'''

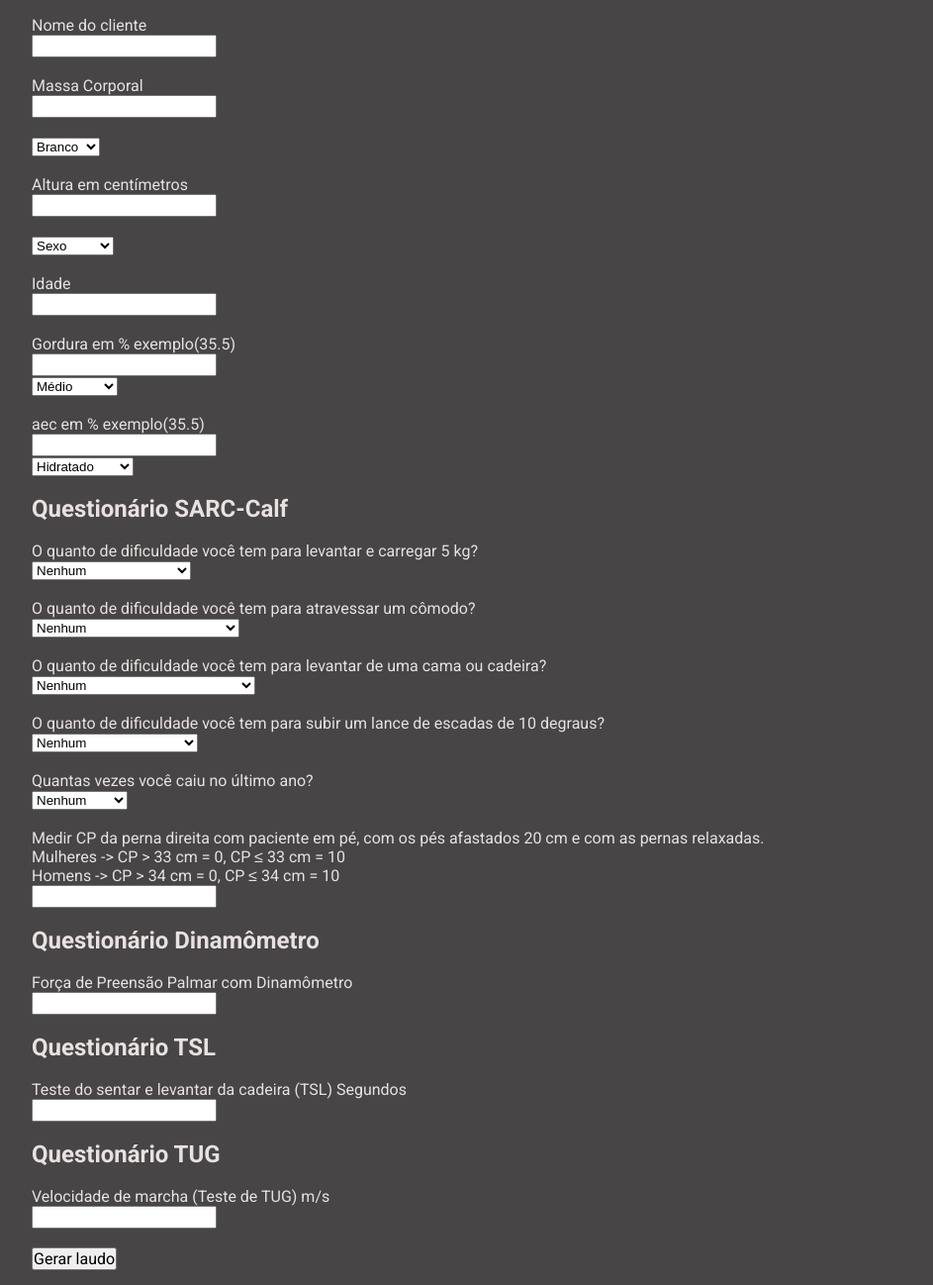
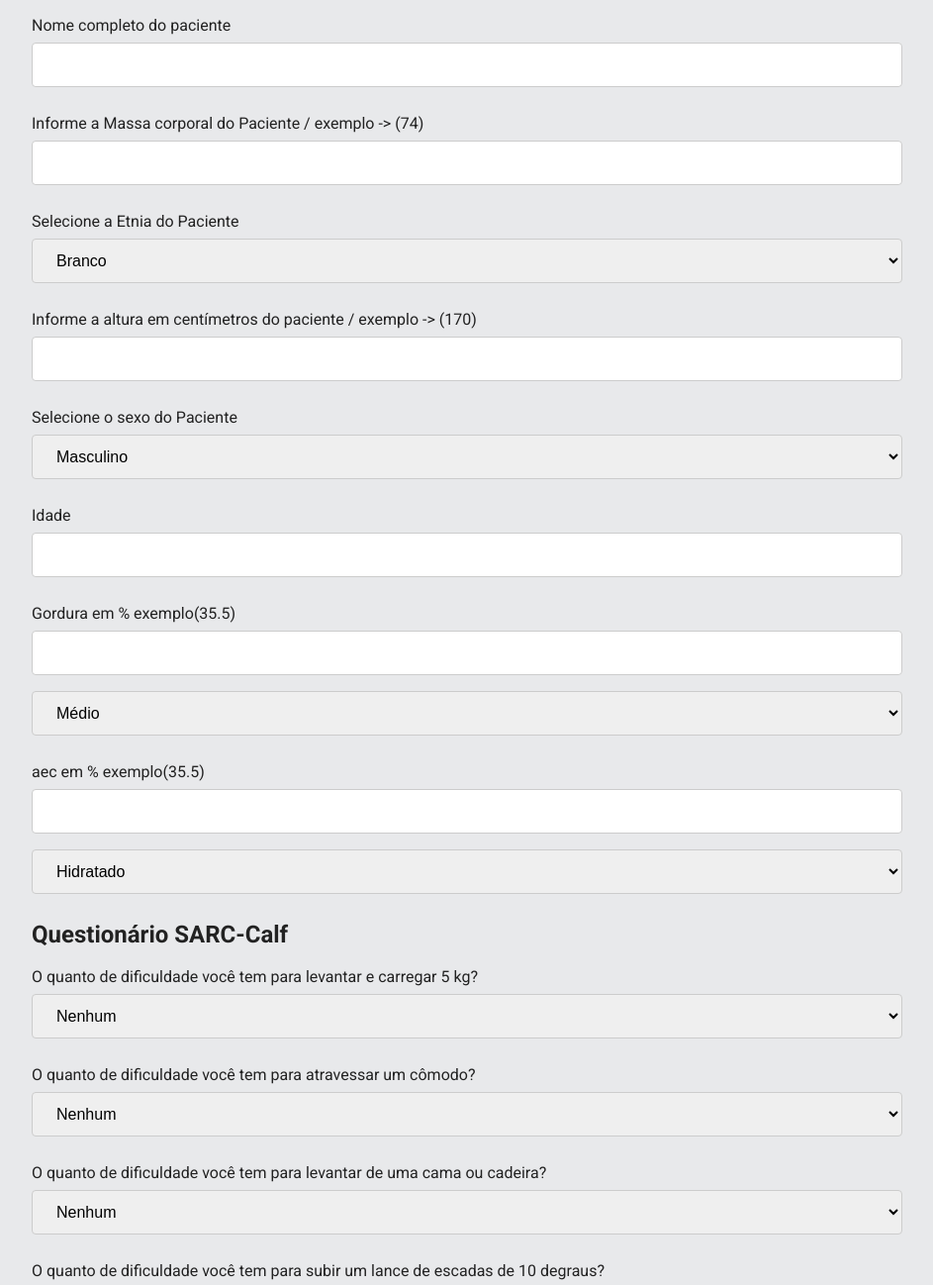
Before and after one commit to migasgg/Sacorpenia, a website: page index.html in a window 1280 px wide. Shown: the top 1298 px of the page at 99% size, without its empty margins (168-1111 px from the left). Drawn offline with Linux system fonts and the light colour scheme.

Commit message:
completetion

```diff
--- a/index.html
+++ b/index.html
@@ -16,14 +16,14 @@
     <main>
       <form id="formulario">
         <label for="name"
-          >Nome do cliente
+          >Nome completo do paciente
           <br />
           <input type="text" name="name" id="name"/>
         </label>
         <br />
         <br />
         <label for="massaCorporal"
-          >Massa Corporal
+          >Informe a Massa corporal do Paciente / exemplo -> (74)
           <br />
           <input
             type="number"
@@ -33,6 +33,7 @@
         </label>
         <br />
         <br />
+        <label for="etnia">Selecione a Etnia do Paciente</label>
         <select name="etnia" id="etnia">
           <option value="0">Branco</option>
           <option value="1.2">Asiático</option>
@@ -41,14 +42,14 @@
         <br />
         <br />
         <label for="est"
-          >Altura em centímetros
+          >Informe a altura em centímetros do paciente / exemplo -> (170)
           <br />
           <input type="number" name="est" id="est"/>
         </label>
         <br />
         <br />
+        <label for="sexo">Selecione o sexo do Paciente</label>
         <select name="sexo" id="sexo">
-          <option value="">Sexo</option>
           <option value="1">Masculino</option>
           <option value="0">Feminino</option>
         </select>
--- a/index.js
+++ b/index.js
@@ -72,7 +72,7 @@ function massaMuscularEsqueletica(event) {
 
   const testeSentarELevantar = () => {
     if (tsl > 15) return "Fraqueza muscular"
-    else dinamometroForca()
+    else return dinamometroForca()
   }
 
   function diagnosticoSarcopenia() {
@@ -150,7 +150,7 @@ function massaMuscularEsqueletica(event) {
         href="https://fonts.googleapis.com/css2?family=Roboto:ital,wght@0,100;0,300;0,400;0,500;0,700;0,900;1,100;1,300;1,400;1,500;1,700;1,900&display=swap"
         rel="stylesheet"
       />
-      <title>${cName}</title>
+      <title>${cNameValue}</title>
     </head>
     <body>
       <header>
--- a/printStyle.css
+++ b/printStyle.css
@@ -111,7 +111,7 @@ th {
 footer {
   display: flex;
   justify-content: space-between;
-  margin-top: 12rem;
+  margin-top: 8rem;
 }
 
 footer img {
--- a/style.css
+++ b/style.css
@@ -5,8 +5,8 @@
 }
 
 body {
-  background-color: rgb(71, 69, 69);
-  color: rgb(233, 225, 225);
+  background-color: #e8e9eb;
+  color: rgb(34, 34, 34);
   -webkit-font-smoothing: antialiased;
 }
 
@@ -21,3 +21,25 @@ body {
   margin: auto;
   padding: 1rem;
 }
+
+input[type=text], select, input[type=number] {
+  width: 100%;
+  padding: 12px 20px;
+  margin: 8px 0;
+  display: inline-block;
+  border: 1px solid #ccc;
+  border-radius: 4px;
+  box-sizing: border-box;
+  font-size: 1rem;
+}
+
+button[type=submit] {
+  width: 100%;
+  background-color: #4CAF50;
+  color: white;
+  padding: 14px 20px;
+  margin: 8px 0;
+  border: none;
+  border-radius: 4px;
+  cursor: pointer;
+}
```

'''

**What to produce**
Omitting all pictures, copy the preceding entries without any alteration.

**Output of the exercise**
Before and after one commit to migasgg/Sacorpenia, a website: page index.html in a window 1280 px wide. Shown: the top 1298 px of the page at 99% size, without its empty margins (168-1111 px from the left). Drawn offline with Linux system fonts and the light colour scheme.

Commit message:
completetion

```diff
--- a/index.html
+++ b/index.html
@@ -16,14 +16,14 @@
     <main>
       <form id="formulario">
         <label for="name"
-          >Nome do cliente
+          >Nome completo do paciente
           <br />
           <input type="text" name="name" id="name"/>
         </label>
         <br />
         <br />
         <label for="massaCorporal"
-          >Massa Corporal
+          >Informe a Massa corporal do Paciente / exemplo -> (74)
           <br />
           <input
             type="number"
@@ -33,6 +33,7 @@
         </label>
         <br />
         <br />
+        <label for="etnia">Selecione a Etnia do Paciente</label>
         <select name="etnia" id="etnia">
           <option value="0">Branco</option>
           <option value="1.2">Asiático</option>
@@ -41,14 +42,14 @@
         <br />
         <br />
         <label for="est"
-          >Altura em centímetros
+          >Informe a altura em centímetros do paciente / exemplo -> (170)
           <br />
           <input type="number" name="est" id="est"/>
         </label>
         <br />
         <br />
+        <label for="sexo">Selecione o sexo do Paciente</label>
         <select name="sexo" id="sexo">
-          <option value="">Sexo</option>
           <option value="1">Masculino</option>
           <option value="0">Feminino</option>
         </select>
--- a/index.js
+++ b/index.js
@@ -72,7 +72,7 @@ function massaMuscularEsqueletica(event) {
 
   const testeSentarELevantar = () => {
     if (tsl > 15) return "Fraqueza muscular"
-    else dinamometroForca()
+    else return dinamometroForca()
   }
 
   function diagnosticoSarcopenia() {
@@ -150,7 +150,7 @@ function massaMuscularEsqueletica(event) {
         href="https://fonts.googleapis.com/css2?family=Roboto:ital,wght@0,100;0,300;0,400;0,500;0,700;0,900;1,100;1,300;1,400;1,500;1,700;1,900&display=swap"
         rel="stylesheet"
       />
-      <title>${cName}</title>
+      <title>${cNameValue}</title>
     </head>
     <body>
       <header>
--- a/printStyle.css
+++ b/printStyle.css
@@ -111,7 +111,7 @@ th {
 footer {
   display: flex;
   justify-content: space-between;
-  margin-top: 12rem;
+  margin-top: 8rem;
 }
 
 footer img {
--- a/style.css
+++ b/style.css
@@ -5,8 +5,8 @@
 }
 
 body {
-  background-color: rgb(71, 69, 69);
-  color: rgb(233, 225, 225);
+  background-color: #e8e9eb;
+  color: rgb(34, 34, 34);
   -webkit-font-smoothing: antialiased;
 }
 
@@ -21,3 +21,25 @@ body {
   margin: auto;
   padding: 1rem;
 }
+
+input[type=text], select, input[type=number] {
+  width: 100%;
+  padding: 12px 20px;
+  margin: 8px 0;
+  display: inline-block;
+  border: 1px solid #ccc;
+  border-radius: 4px;
+  box-sizing: border-box;
+  font-size: 1rem;
+}
+
+button[type=submit] {
+  width: 100%;
+  background-color: #4CAF50;
+  color: white;
+  padding: 14px 20px;
+  margin: 8px 0;
+  border: none;
+  border-radius: 4px;
+  cursor: pointer;
+}
```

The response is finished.